04. August 2010 · Comments Off on Why should I learn that? · Categories: educationaldesign, My personal learning journey
warning label by nerissa's ring CC (by)

"Warning Label" by Nerissa's Ring CC (by)

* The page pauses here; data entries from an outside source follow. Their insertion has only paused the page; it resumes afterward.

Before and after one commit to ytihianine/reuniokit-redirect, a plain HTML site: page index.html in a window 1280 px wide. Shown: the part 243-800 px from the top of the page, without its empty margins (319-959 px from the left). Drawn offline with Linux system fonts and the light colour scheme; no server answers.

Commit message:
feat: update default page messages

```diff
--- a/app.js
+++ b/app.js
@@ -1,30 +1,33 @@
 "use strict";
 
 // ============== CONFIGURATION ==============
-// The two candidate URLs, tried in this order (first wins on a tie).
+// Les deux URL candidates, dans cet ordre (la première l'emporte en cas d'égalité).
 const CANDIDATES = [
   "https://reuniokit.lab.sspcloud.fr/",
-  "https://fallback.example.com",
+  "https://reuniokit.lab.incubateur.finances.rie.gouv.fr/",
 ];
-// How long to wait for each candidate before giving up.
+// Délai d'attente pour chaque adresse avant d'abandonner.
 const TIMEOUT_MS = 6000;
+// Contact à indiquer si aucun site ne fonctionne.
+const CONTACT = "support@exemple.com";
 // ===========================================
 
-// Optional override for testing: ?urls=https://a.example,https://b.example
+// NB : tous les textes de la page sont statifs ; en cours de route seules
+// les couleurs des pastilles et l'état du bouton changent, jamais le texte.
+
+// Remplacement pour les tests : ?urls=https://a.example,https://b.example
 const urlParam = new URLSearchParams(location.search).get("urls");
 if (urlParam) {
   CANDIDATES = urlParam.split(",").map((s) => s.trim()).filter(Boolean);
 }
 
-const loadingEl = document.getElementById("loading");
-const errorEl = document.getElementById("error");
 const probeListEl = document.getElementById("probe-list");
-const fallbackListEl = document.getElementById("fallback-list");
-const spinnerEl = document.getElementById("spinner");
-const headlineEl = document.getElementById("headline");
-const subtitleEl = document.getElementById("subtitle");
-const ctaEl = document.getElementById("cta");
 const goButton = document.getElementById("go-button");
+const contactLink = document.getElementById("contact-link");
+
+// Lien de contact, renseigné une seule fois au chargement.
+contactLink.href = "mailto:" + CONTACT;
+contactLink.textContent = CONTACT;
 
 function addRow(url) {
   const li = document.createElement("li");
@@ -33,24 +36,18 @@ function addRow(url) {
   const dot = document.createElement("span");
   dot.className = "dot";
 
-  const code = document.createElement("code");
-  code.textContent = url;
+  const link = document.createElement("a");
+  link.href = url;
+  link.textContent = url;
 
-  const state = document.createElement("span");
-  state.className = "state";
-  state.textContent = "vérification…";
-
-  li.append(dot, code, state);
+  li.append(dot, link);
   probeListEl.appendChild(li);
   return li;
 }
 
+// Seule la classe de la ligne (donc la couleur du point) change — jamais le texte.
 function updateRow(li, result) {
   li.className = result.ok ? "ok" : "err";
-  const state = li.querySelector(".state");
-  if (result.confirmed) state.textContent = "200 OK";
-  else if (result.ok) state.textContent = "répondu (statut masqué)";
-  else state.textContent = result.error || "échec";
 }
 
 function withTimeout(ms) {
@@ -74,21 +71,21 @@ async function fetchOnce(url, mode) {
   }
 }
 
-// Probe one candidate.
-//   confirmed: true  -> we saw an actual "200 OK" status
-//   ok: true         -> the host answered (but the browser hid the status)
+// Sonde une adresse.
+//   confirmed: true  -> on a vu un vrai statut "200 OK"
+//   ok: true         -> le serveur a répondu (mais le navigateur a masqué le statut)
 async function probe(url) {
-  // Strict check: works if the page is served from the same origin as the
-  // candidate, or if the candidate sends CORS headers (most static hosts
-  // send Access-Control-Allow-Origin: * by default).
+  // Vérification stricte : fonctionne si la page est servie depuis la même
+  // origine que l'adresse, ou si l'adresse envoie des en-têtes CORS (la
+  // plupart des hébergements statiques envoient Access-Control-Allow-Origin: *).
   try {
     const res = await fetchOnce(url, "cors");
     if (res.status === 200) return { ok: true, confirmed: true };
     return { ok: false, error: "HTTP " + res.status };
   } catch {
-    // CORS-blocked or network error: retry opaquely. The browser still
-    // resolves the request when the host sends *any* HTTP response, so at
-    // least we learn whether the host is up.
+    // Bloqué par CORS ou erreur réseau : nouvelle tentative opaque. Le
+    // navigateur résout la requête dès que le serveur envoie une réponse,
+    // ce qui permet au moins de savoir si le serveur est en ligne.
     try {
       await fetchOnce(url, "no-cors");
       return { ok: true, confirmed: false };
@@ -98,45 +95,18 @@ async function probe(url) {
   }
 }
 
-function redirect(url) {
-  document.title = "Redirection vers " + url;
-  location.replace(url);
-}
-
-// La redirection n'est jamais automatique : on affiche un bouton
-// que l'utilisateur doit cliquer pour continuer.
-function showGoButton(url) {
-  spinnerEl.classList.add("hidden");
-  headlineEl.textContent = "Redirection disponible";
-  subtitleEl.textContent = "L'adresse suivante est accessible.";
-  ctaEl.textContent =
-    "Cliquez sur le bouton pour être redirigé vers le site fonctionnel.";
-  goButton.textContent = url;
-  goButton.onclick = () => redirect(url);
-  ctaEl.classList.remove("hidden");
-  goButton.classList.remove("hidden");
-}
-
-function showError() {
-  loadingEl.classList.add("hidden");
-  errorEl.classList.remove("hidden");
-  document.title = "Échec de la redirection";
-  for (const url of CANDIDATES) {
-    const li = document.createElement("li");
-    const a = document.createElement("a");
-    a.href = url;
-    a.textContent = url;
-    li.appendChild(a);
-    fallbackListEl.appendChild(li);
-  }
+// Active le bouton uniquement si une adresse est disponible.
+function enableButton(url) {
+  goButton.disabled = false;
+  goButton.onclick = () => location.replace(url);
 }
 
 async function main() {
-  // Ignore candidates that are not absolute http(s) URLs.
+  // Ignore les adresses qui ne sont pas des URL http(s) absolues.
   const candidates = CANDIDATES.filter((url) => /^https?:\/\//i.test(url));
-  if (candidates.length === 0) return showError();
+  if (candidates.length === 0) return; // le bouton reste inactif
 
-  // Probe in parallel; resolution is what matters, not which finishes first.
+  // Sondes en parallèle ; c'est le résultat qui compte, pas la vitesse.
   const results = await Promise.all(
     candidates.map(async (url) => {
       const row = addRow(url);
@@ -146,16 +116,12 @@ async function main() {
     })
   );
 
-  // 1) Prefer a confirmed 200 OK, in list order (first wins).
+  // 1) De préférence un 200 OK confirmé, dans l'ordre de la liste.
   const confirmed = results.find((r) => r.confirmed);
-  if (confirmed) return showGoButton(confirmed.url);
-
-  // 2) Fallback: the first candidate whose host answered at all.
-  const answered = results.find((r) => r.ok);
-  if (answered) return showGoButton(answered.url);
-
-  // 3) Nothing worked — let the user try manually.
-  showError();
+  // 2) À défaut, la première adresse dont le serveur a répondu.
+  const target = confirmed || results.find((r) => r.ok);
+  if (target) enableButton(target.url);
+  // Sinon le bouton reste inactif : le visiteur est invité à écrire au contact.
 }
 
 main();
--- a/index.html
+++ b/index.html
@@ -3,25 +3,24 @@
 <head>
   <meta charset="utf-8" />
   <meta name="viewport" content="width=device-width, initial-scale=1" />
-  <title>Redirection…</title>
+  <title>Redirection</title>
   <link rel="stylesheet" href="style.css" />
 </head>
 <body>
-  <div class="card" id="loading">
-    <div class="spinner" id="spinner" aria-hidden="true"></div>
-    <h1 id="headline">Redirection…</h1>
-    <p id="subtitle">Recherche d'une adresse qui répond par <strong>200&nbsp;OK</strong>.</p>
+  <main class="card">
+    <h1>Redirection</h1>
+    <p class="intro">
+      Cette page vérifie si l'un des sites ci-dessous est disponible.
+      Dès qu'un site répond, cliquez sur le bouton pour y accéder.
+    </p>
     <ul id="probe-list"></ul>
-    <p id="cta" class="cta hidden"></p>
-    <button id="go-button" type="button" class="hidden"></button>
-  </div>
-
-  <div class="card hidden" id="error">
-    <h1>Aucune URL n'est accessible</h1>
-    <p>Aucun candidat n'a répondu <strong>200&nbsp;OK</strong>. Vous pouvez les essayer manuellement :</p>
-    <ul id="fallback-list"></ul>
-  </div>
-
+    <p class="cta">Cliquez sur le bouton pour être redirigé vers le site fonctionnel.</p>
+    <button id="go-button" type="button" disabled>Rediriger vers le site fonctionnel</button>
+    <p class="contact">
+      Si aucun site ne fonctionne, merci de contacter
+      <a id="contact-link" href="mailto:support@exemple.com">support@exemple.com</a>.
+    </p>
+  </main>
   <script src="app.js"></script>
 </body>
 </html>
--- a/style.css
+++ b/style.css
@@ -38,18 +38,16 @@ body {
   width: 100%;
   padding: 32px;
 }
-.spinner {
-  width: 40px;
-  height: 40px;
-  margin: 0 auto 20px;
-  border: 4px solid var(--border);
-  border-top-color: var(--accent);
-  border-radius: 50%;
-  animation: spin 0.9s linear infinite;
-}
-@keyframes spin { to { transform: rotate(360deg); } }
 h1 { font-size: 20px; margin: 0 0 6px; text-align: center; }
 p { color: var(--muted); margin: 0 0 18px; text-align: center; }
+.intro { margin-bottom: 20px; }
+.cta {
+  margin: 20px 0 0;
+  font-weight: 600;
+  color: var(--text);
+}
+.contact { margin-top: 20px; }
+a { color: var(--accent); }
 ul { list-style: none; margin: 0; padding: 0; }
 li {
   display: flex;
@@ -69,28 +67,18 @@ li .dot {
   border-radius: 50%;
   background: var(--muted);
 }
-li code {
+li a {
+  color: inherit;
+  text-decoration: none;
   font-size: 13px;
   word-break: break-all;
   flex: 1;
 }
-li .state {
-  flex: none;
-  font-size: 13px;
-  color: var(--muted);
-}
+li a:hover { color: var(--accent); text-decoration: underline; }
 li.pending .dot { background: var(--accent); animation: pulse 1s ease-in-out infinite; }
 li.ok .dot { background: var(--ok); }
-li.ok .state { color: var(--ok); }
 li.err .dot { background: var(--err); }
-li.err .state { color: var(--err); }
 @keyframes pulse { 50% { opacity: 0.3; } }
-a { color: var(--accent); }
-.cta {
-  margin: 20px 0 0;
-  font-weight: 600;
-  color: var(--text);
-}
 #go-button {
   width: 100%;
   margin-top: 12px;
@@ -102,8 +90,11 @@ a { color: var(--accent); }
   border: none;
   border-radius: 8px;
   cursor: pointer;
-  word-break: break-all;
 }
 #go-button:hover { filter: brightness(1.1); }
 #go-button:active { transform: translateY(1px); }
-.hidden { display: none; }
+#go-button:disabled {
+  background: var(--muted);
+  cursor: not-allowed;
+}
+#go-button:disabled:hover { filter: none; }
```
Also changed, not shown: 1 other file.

I’ve been doing some thinking around engagement lately. My own engagement in online tools. Educators and why or why not they might or might not want to try new tools and techniques (online or otherwise). How to translate face to face training and resources into online activities and experiences that help learners apply learning. Part of my new role at Bright Cookie (yes, I’m back in the education sector and happy to be back)  is translating learning materials used in face to face instruction into online learning experiences in the Moodle environment. In researching this, I came across a 2003 paper by Ron Oliver titled “Factors impeding instructional design and the choice of learning designs in online courses”. One point that stood out for me was that in order to write meaningful learning objectives for an online course – you need to put the knowledge you wish to impart into context. So, if the aim of a particular course is for learners to be able to do something concrete at the end of it – then the learning objectives for the various modules should be tied back to that overall outcome. An objective that is stated as “gain a better understanding of X” is not useful – even in a purely academic discipline (at least in my humble opinion). An objective stated in terms of how to apply that understanding to the ultimate aim of the course is far more valuable both to the learners (because they see the point in learning what you’re dishing out) and to the e-learning design process because there is a clear path to construct activities that enable learners to attempt application of the knowledge and receive feedback. In academic study, I think there is still validity in considering learning objectives that are purpose-driven beyond just creating an understanding of a topic.  I recently read a book on eight major world religions titled “God Is Not One: The Eight Rival Religions That Run the World–and Why Their Differences Matter” by Boston University Religion Professor Stephen Prothero. Hey, just the title alone is a great hook. He doesn’t leave it at what you’re going to learn — he tells you there’s a reason to find out.  I became intrigued based on an interview of his with Jon Stewart. I didn’t read it simply to pick up knowledge – I had several reasons it was of enough interest for me to traipse down to Borders and pay for it (it wasn’t out on Kindle).  No matter what I choose to learn, I do it in order to be able to DO something with that knowledge.  What about you?